* Exercise directions: Check every line of the material below, and show those that contain "phar".

[[ Material for this task open ]]

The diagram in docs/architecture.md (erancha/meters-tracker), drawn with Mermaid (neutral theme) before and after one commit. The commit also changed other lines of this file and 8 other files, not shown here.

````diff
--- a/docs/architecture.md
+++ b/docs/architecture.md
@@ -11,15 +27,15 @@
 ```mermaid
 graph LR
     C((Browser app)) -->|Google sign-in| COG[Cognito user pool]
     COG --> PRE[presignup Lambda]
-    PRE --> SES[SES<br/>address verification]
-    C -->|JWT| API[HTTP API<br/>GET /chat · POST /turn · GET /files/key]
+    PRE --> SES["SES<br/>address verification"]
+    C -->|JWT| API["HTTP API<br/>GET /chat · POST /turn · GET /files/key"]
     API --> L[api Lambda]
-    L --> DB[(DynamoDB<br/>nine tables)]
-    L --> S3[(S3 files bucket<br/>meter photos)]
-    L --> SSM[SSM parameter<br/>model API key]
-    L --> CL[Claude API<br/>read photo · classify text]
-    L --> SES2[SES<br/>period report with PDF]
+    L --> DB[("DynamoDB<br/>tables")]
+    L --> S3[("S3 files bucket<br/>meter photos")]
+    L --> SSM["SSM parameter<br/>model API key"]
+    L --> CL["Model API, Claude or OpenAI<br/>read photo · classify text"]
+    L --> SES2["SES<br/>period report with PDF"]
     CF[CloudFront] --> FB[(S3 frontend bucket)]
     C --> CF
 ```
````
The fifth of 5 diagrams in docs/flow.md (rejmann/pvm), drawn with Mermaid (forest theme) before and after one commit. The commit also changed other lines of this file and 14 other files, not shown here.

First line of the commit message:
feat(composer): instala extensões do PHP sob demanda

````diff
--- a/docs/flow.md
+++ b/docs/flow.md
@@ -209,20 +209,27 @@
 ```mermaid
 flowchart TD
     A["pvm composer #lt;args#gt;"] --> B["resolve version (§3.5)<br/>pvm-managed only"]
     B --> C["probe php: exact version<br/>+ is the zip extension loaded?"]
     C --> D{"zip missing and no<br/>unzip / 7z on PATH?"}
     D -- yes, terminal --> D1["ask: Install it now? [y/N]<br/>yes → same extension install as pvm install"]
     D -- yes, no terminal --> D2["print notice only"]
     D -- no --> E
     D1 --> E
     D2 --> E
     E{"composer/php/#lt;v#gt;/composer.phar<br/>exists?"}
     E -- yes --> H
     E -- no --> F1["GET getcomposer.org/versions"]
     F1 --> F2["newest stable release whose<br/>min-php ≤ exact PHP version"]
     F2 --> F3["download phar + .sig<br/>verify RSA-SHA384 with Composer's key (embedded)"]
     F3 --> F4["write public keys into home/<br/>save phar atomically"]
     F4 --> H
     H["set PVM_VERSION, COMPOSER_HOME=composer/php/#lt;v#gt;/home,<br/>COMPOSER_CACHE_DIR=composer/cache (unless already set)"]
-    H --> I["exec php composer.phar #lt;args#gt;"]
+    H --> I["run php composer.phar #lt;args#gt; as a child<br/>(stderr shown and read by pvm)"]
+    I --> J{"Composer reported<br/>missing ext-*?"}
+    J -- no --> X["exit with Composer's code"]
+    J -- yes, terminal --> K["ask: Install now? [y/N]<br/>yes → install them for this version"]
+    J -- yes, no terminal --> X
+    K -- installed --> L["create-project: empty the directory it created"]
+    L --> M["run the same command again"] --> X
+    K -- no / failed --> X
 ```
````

[[ Material for this task closed ]]

* Exercise result:
     E{"composer/php/#lt;v#gt;/composer.phar<br/>exists?"}
     F2 --> F3["download phar + .sig<br/>verify RSA-SHA384 with Composer's key (embedded)"]
     F3 --> F4["write public keys into home/<br/>save phar atomically"]
-    H --> I["exec php composer.phar #lt;args#gt;"]
+    H --> I["run php composer.phar #lt;args#gt; as a child<br/>(stderr shown and read by pvm)"]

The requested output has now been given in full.